To our valued friends and supporters, we want to assure you that we have been closely monitoring the status of the COVID-19 pandemic.
El Paso County is currently at Level Red status, and we have updated our procedures to protect every visitor, volunteer, staff member, and our dogs:
- Our hours are 12-4, and we are continuing visits by appointment only for all visitors, including donations.
- As weather permits, we will ask families to stay in their vehicle for adoptions.
- Every person in the building will be required to wear a mask. We have added a symptom screening station in the lobby, and anyone entering the building must have their temperature taken and sign off on health screening questions (fever, cold symptoms like cough, sore throat, runny nose, shortness of breath, or Flu symptoms).
- Employees, volunteers, and adopters are required to stay home if they are in the at-risk categories outlined by the CDC.
- New Volunteer orientation classes will be discontinued until further notice. Active volunteers will be extremely limited; please sign up for a shift beforehand.
We are fortunate enough to be surrounded by an amazing community, both local and online. We have received tremendous support since the Coronavirus outbreak began, and we so thoroughly appreciate your love and encouragement.
Please check back here and see up-to-date information on our Facebook page, as policies may change.
National Mill Dog Rescue was established in February 2007, in honor of a forgiving little Italian Greyhound named Lily. Theresa Strader, NMDR’s Founder and Executive Director, rescued Lily from a dog auction in Missouri. Prior to that day, Lily had spent the first seven years of her life as a commercial breeding dog, a puppy mill mom. Determined that her years of living in misery would not be in vain, Theresa started NMDR, giving a voice to mill dogs across the country. During her years as a breeding dog, Lily spent all of her days confined to a small, cold wire cage. She was never removed from her cage for exercise or socialization. In her dreary confines, Lily was forced to produce one litter after another with no respite. Like all commercial breeding dogs, she was a veritable breeding machine whose worth was measured in only one way – her ability to produce puppies. National Mill Dog Rescue was promptly underway.
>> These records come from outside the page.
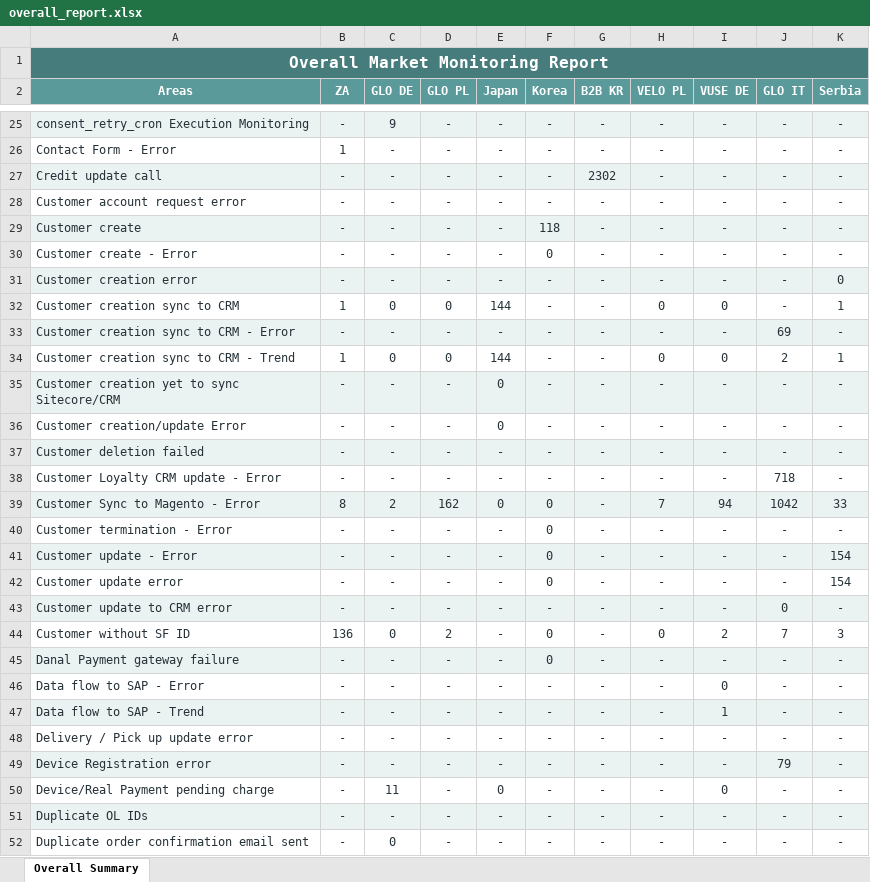
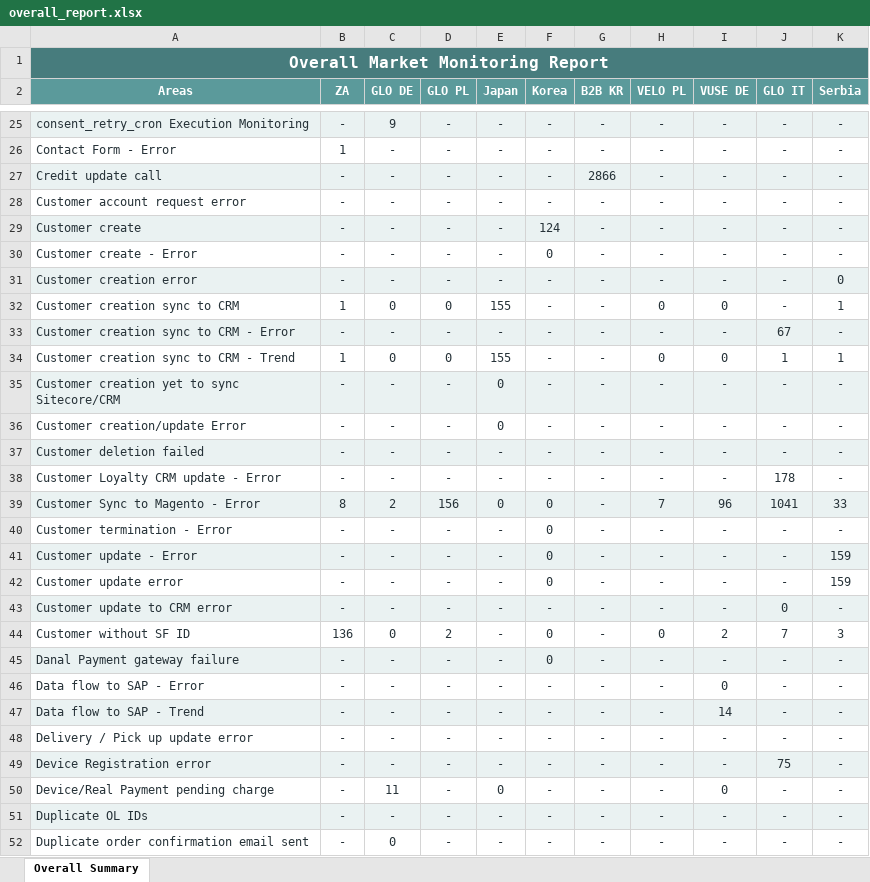
Before and after one commit to harko17/proactive, an Excel workbook: output/overall_report.xlsx, sheet Overall Summary, drawn as a sheet; only a part is shown, gaps mark what is left out; values as stored, in another font and other column widths than the file's, no borders; the diff covers the shown part only; the diff names each change by its address in the sheet, - before the commit and + after, or states it on an @@ line.

```diff
--- a/output/overall_report.xlsx (sheet Overall Summary)
+++ b/output/overall_report.xlsx (sheet Overall Summary)
-G27 (B2B KR): 2302
+G27 (B2B KR): 2866
-F29 (Korea): 118
+F29 (Korea): 124
-E32 (Japan): 144
+E32 (Japan): 155
-J33 (GLO IT): 69
+J33 (GLO IT): 67
-E34 (Japan): 144
+E34 (Japan): 155
-J34 (GLO IT): 2
+J34 (GLO IT): 1
-J38 (GLO IT): 718
+J38 (GLO IT): 178
-D39 (GLO PL): 162
+D39 (GLO PL): 156
-I39 (VUSE DE): 94
+I39 (VUSE DE): 96
-J39 (GLO IT): 1042
+J39 (GLO IT): 1041
-K41:K42 (Serbia): 154
+K41:K42 (Serbia): 159
-I47 (VUSE DE): 1
+I47 (VUSE DE): 14
-J49 (GLO IT): 79
+J49 (GLO IT): 75
```
Also changed, not shown: 22 edited cells elsewhere in this sheet, output/b2b-kr.xlsx, output/glo-it.xlsx, 12 other files.
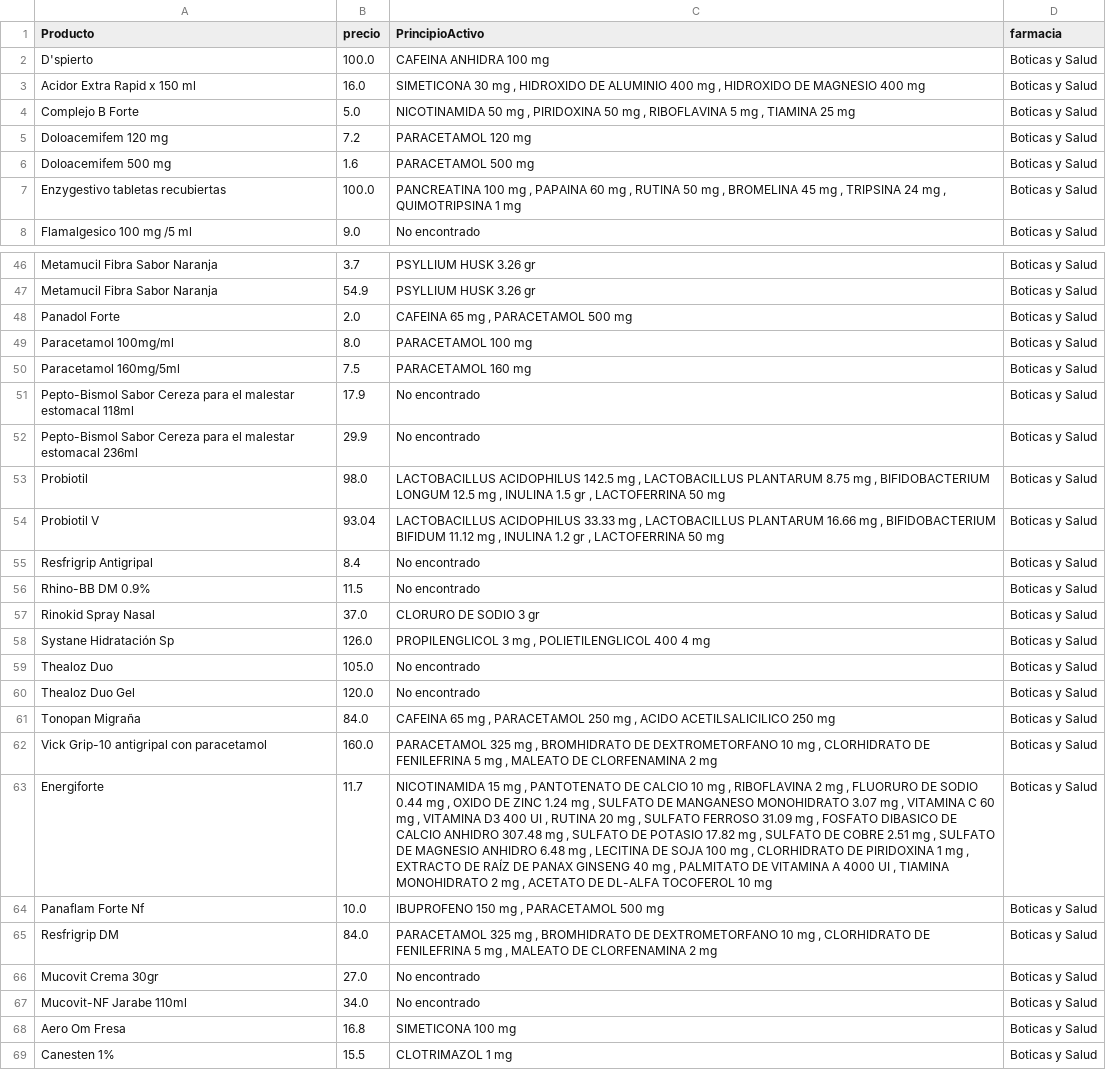
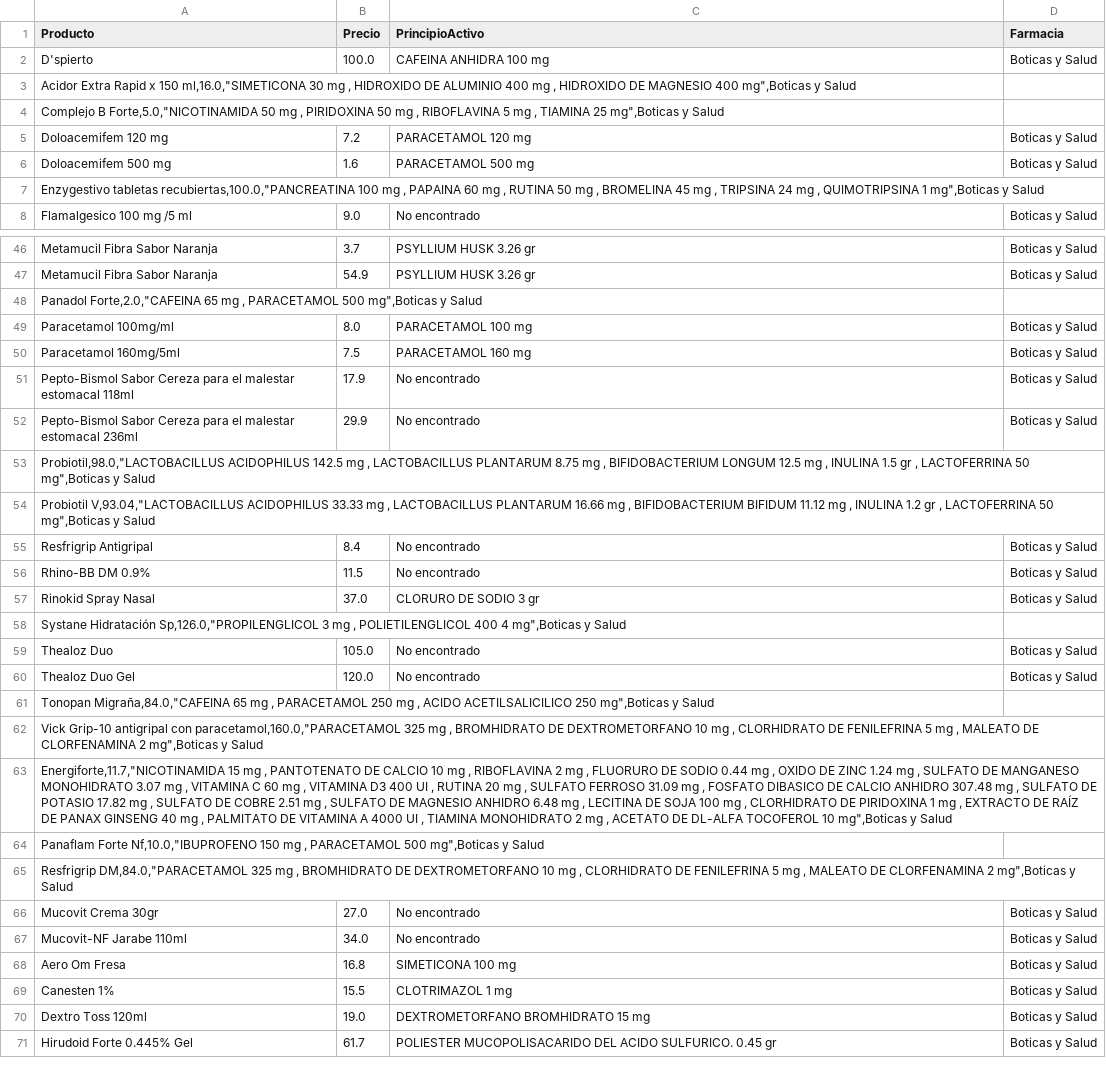
Before and after one commit to maci0000/Pastillitas, a CSV file: raw_data/boticas_salud.csv, drawn as a sheet; only a part is shown, gaps mark what is left out; the shorter side is filled out with more unchanged rows; removed rows and columns are numbered as before the commit, all else as after; the diff covers the shown part only; the diff names each change by its address in the sheet, - before the commit and + after, or states it on an @@ line.

```diff
--- a/raw_data/boticas_salud.csv
+++ b/raw_data/boticas_salud.csv
-B1: precio
+B1: Precio
-D1: farmacia
+D1: Farmacia
-row 3: Acidor Extra Rapid x 150 ml | 16.0 | SIMETICONA 30 mg , HIDROXIDO DE ALUMINIO 400 mg , HIDROXIDO DE MAGNESIO 400 mg | Boticas y Salud
-row 4: Complejo B Forte | 5.0 | NICOTINAMIDA 50 mg , PIRIDOXINA 50 mg , RIBOFLAVINA 5 mg , TIAMINA 25 mg | Boticas y Salud
+row 3: Acidor Extra Rapid x 150 ml,16.0,"SIMETICONA 30 mg , HIDROXIDO DE ALUMINIO 400 mg , HIDROXIDO DE MAGNESIO 400 mg",Boticas y Salud
+row 4: Complejo B Forte,5.0,"NICOTINAMIDA 50 mg , PIRIDOXINA 50 mg , RIBOFLAVINA 5 mg , TIAMINA 25 mg",Boticas y Salud
-row 7: Enzygestivo tabletas recubiertas | 100.0 | PANCREATINA 100 mg , PAPAINA 60 mg , RUTINA 50 mg , BROMELINA 45 mg , TRIPSINA 24 mg , QUIMOTRIPSINA 1 mg | Boticas y Salud
+row 7: Enzygestivo tabletas recubiertas,100.0,"PANCREATINA 100 mg , PAPAINA 60 mg , RUTINA 50 mg , BROMELINA 45 mg , TRIPSINA 24 mg , QUIMOTRIPSINA 1 mg",Boticas y Salud
-row 48: Panadol Forte | 2.0 | CAFEINA 65 mg , PARACETAMOL 500 mg | Boticas y Salud
+row 48: Panadol Forte,2.0,"CAFEINA 65 mg , PARACETAMOL 500 mg",Boticas y Salud
-row 53: Probiotil | 98.0 | LACTOBACILLUS ACIDOPHILUS 142.5 mg , LACTOBACILLUS PLANTARUM 8.75 mg , BIFIDOBACTERIUM LONGUM 12.5 mg , INULINA 1.5 gr , LACTOFERRINA 50 mg | Boticas y Salud
-row 54: Probiotil V | 93.04 | LACTOBACILLUS ACIDOPHILUS 33.33 mg , LACTOBACILLUS PLANTARUM 16.66 mg , BIFIDOBACTERIUM BIFIDUM 11.12 mg , INULINA 1.2 gr , LACTOFERRINA 50 mg | Boticas y Salud
+row 53: Probiotil,98.0,"LACTOBACILLUS ACIDOPHILUS 142.5 mg , LACTOBACILLUS PLANTARUM 8.75 mg , BIFIDOBACTERIUM LONGUM 12.5 mg , INULINA 1.5 gr , LACTOFERRINA 50 mg",Boticas y Salud
+row 54: Probiotil V,93.04,"LACTOBACILLUS ACIDOPHILUS 33.33 mg , LACTOBACILLUS PLANTARUM 16.66 mg , BIFIDOBACTERIUM BIFIDUM 11.12 mg , INULINA 1.2 gr , LACTOFERRINA 50 mg",Boticas y Salud
-row 58: Systane Hidratación Sp | 126.0 | PROPILENGLICOL 3 mg , POLIETILENGLICOL 400 4 mg | Boticas y Salud
+row 58: Systane Hidratación Sp,126.0,"PROPILENGLICOL 3 mg , POLIETILENGLICOL 400 4 mg",Boticas y Salud
-row 61: Tonopan Migraña | 84.0 | CAFEINA 65 mg , PARACETAMOL 250 mg , ACIDO ACETILSALICILICO 250 mg | Boticas y Salud
-row 62: Vick Grip-10 antigripal con paracetamol | 160.0 | PARACETAMOL 325 mg , BROMHIDRATO DE DEXTROMETORFANO 10 mg , CLORHIDRATO DE FENILEFRINA 5 mg , MALEATO DE CLORFENAMINA 2 mg | Boticas y Salud
-row 63: Energiforte | 11.7 | NICOTINAMIDA 15 mg , PANTOTENATO DE CALCIO 10 mg , RIBOFLAVINA 2 mg , FLUORURO DE SODIO 0.44 mg , OXIDO DE ZINC 1.24 mg , SULFATO DE MANGANESO MONOHIDRATO 3.07 mg , VITAMINA C 60 mg , VITAMINA D3 400 UI , RUTINA 20 mg , SULFATO FERROSO 31.09 mg , FOSFATO DIBASICO DE CALCIO ANHIDRO 307.48 mg , SULFATO DE POTASIO 17.82 mg , SULFATO DE COBRE 2.51 mg , SULFATO DE MAGNESIO ANHIDRO 6.48 mg , LECITINA DE SOJA 100 mg , CLORHIDRATO DE PIRIDOXINA 1 mg , EXTRACTO DE RAÍZ DE PANAX GINSENG 40 mg , PALMITATO DE VITAMINA A 4000 UI , TIAMINA MONOHIDRATO 2 mg , ACETATO DE DL-ALFA TOCOFEROL 10 mg | Boticas y Salud
-row 64: Panaflam Forte Nf | 10.0 | IBUPROFENO 150 mg , PARACETAMOL 500 mg | Boticas y Salud
-row 65: Resfrigrip DM | 84.0 | PARACETAMOL 325 mg , BROMHIDRATO DE DEXTROMETORFANO 10 mg , CLORHIDRATO DE FENILEFRINA 5 mg , MALEATO DE CLORFENAMINA 2 mg | Boticas y Salud
+row 61: Tonopan Migraña,84.0,"CAFEINA 65 mg , PARACETAMOL 250 mg , ACIDO ACETILSALICILICO 250 mg",Boticas y Salud
+row 62: Vick Grip-10 antigripal con paracetamol,160.0,"PARACETAMOL 325 mg , BROMHIDRATO DE DEXTROMETORFANO 10 mg , CLORHIDRATO DE FENILEFRINA 5 mg , MALEATO DE CLORFENAMINA 2 mg",Boticas y Salud
+row 63: Energiforte,11.7,"NICOTINAMIDA 15 mg , PANTOTENATO DE CALCIO 10 mg , RIBOFLAVINA 2 mg , FLUORURO DE SODIO 0.44 mg , OXIDO DE ZINC 1.24 mg , SULFATO DE MANGANESO MONOHIDRATO 3.07 mg , VITAMINA C 60 mg , VITAMINA D3 400 UI , RUTINA 20 mg , SULFATO FERROSO 31.09 mg , FOSFATO DIBASICO DE CALCIO ANHIDRO 307.48 mg , SULFATO DE POTASIO 17.82 mg , SULFATO DE COBRE 2.51 mg , SULFATO DE MAGNESIO ANHIDRO 6.48 mg , LECITINA DE SOJA 100 mg , CLORHIDRATO DE PIRIDOXINA 1 mg , EXTRACTO DE RAÍZ DE PANAX GINSENG 40 mg , PALMITATO DE VITAMINA A 4000 UI , TIAMINA MONOHIDRATO 2 mg , ACETATO DE DL-ALFA TOCOFEROL 10 mg",Boticas y Salud
+row 64: Panaflam Forte Nf,10.0,"IBUPROFENO 150 mg , PARACETAMOL 500 mg",Boticas y Salud
+row 65: Resfrigrip DM,84.0,"PARACETAMOL 325 mg , BROMHIDRATO DE DEXTROMETORFANO 10 mg , CLORHIDRATO DE FENILEFRINA 5 mg , MALEATO DE CLORFENAMINA 2 mg",Boticas y Salud
```
Also changed, not shown: 2 added rows, 2 removed rows and 1 edited cell elsewhere in this file, 4 other files.
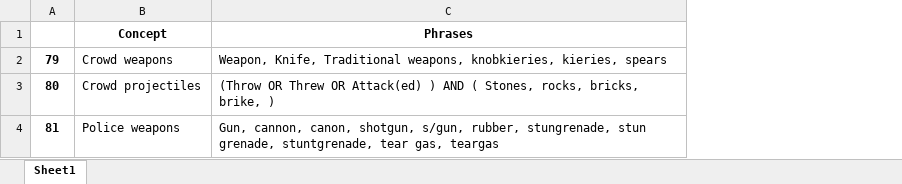
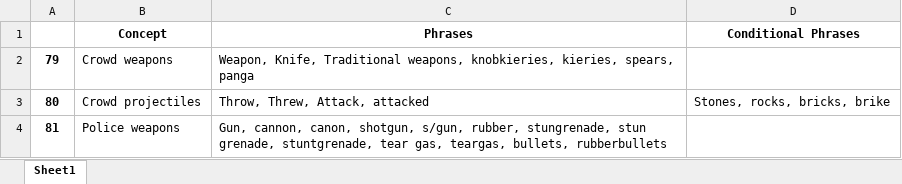
Before and after one commit to HraklisPapag/Team-Riot, an Excel workbook: DATA/Vocabularies/weapons.xlsx, sheet Sheet1, drawn as a sheet; values as stored, in another font and other column widths than the file's, no borders; the diff names each change by its address in the sheet, - before the commit and + after, or states it on an @@ line.

```diff
--- a/DATA/Vocabularies/weapons.xlsx (sheet Sheet1)
+++ b/DATA/Vocabularies/weapons.xlsx (sheet Sheet1)
+column D (Conditional Phrases), row 3: Stones, rocks, bricks, brike
-C2 (Phrases): …knobkieries, kieries, spears
+C2 (Phrases): …knobkieries, kieries, spears, panga
-C3 (Phrases): (Throw OR Threw OR Attack(ed) ) AND ( Stones, rocks, bricks, brike, )
+C3 (Phrases): Throw, Threw, Attack, attacked
-C4 (Phrases): …tear gas, teargas
+C4 (Phrases): …tear gas, teargas, bullets, rubberbullets
```
Also changed, not shown: DATA/Vocabularies/grievances.xlsx, DATA/Vocabularies/locations.xlsx, 7 other files.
By seven years of age, Lily was worn out. Commonplace in the industry, she had received little to no veterinary care throughout her life, the result of which, for her, was terribly disturbing. Due to years of no dental care, poor quality food, rabbit bottle watering and no appropriate chew toys, the roof of Lily’s mouth and lower jaw, had rotted away. Her chest was riddled with mammary tumors and she was absolutely terrified of people. Theresa brought Lily and 12 others home from the auction and declares that even for a highly seasoned rescuer, the following months were the education of a lifetime in rehabilitation. That she would take up the cause for the mill dogs was never in question and the vision for National Mill Dog Rescue was born.
National Mill Dog Rescue pledged to put an end to the cruelty of the commercial dog breeding industry, more commonly known as puppy mills. Through rescue and education, NMDR continues in its life-saving work while enlightening the public about the truth of pet store puppies. NMDR has taken a national approach to their efforts and they have rescued and placed more than 13,000 mill dogs since their inception in 2007. These dogs are now living as cherished family members across the United States.
The Giving Tree
Your special message will be engraved on a leaf on the Giving Tree in the lobby of The Timothy Center. Click HERE for more information!